[40] First Nations Child & Family Caring Society. Pre-Tribunal Timeline. Retrieved July 20, 2020 from https://fncaringsociety.com/pre-tribunal-timeline-history-first-nations-child-and-family-services-funding
[41] Deb Foxcroft (personal communication, June 8, 2020).
[42] Walkem, A. & Bruce, H. (2002). Calling Forth Our Future: Options for the Exercise of Indigenous Peoples’ Authority in Child Welfare. Union of BC Indian Chiefs.
[43] Green, J., Kovach, M., Montgomery, H., Thomas, R., & Brown, L. (2007). Witnessing Wild Women: Resistance and resilience in Aboriginal child welfare, in People, politics, and child welfare in BC, pp. 97-116.
[44] MacDonald, K. (2008). The Road to Aboriginal Authority of Child and Family Services: Considerations for an Effective Transition. The Centre for Native Policy and Research and the Canadian Centre for Policy Alternatives. Retrieved June 25, 2020 from https://www.policyalternatives.ca/sites/default/files/uploads/publications/BC_Office_Pubs/bc_2008/CCPA_BC_Aboriginal_Authority.pdf
[45] UBCIC Timeline. Retrieved July 20, 2020 from https://www.ubcic.bc.ca/timeline
[46] One Heart, One Mind: Statement of Solidarity & Cooperation. Retrieved July 20, 2020 from https://ihraamorg.files.wordpress.com/2016/12/one-heart-one-mind-declaration-july-2008.pdf

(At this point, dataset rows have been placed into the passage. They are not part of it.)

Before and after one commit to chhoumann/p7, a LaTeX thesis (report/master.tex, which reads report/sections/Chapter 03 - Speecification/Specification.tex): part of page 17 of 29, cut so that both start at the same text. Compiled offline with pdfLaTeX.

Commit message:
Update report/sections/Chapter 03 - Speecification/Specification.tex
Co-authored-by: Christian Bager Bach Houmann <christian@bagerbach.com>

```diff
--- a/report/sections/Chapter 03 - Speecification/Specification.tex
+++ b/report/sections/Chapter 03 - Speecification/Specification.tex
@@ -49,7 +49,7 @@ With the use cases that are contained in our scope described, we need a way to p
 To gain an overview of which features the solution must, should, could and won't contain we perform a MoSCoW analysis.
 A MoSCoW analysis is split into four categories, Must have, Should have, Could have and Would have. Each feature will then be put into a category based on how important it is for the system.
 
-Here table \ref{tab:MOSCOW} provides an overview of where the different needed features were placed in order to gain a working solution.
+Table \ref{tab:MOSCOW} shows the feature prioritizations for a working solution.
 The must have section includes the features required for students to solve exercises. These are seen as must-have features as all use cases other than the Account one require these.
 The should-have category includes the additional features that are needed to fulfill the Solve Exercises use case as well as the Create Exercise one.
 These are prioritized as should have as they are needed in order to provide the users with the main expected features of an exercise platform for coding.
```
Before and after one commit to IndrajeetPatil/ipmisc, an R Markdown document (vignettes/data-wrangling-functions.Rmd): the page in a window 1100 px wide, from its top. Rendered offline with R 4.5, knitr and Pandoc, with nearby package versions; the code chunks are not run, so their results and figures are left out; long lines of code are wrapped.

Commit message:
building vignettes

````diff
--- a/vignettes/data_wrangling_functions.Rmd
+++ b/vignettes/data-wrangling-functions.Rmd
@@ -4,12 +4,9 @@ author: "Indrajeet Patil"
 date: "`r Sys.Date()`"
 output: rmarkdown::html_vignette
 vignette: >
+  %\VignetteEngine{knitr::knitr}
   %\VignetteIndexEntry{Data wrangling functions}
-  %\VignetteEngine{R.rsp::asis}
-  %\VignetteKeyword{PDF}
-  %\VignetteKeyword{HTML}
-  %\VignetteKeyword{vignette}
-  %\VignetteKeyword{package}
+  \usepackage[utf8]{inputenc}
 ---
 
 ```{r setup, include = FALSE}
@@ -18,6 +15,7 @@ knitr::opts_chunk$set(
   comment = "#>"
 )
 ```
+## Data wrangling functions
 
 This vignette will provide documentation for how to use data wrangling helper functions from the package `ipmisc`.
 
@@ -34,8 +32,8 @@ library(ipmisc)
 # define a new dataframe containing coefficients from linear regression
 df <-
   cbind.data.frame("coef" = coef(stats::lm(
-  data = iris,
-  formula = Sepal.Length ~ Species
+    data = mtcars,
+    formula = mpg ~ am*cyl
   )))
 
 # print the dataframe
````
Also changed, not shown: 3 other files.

[47] Recognition and Reconciliation Protocol on First Nations Children, Youth and Families. Retrieved July 20, 2020 from https://cwrp.ca/sites/default/files/publications/en/BC_Recognition_Reconciliation_Protocol.pdf
[48] BCRCY (2013). When Talk Trumped Service: A Decade of Lost Opportunity for Aboriginal Children and Youth in BC. Retrieved July 20, 2020 from https://cwrp.ca/sites/default/files/publications/en/BC_RCY_AboriginalServices2013.pdf
[49] Holyk, T., & Harder, H.G. (2016). Aboriginal child welfare in British Columbia: A critical discourse analysis. Canadian Review of Social Policy/ Revue Canadienne de Politique Sociale, 74, pp. 82-108.
[50] Sunset of the First Nations Child and Family Wellness Council. Resolutions of UBCIC Chiefs Council June 10th-11th, 2015. Retrieved July 20, 2020 from https://assets.nationbuilder.com/ubcic/pages/132/attachments/original/1551208731/2015June_ResolutionsPackageCombined.pdf?1551208731
[51] FNLC (2016). Action Framework: Reconciliation, Self-Determination, Self-Government for Indigenous Children, Families and Nations in BC. Retrieved July 20, 2020 from https://ihraamorg.files.wordpress.com/2016/12/fnlc-sept-2016-reconciliation-framework-on-children-families_finaldraftforbcchiefs.pdf
[52] News Release: BC and Indigenous leaders confirm commitment to action on child welfare. Retrieved July 20, 2020 from https://archive.news.gov.bc.ca/releases/news_releases_2017-2021/2018CFD0001-000105.htm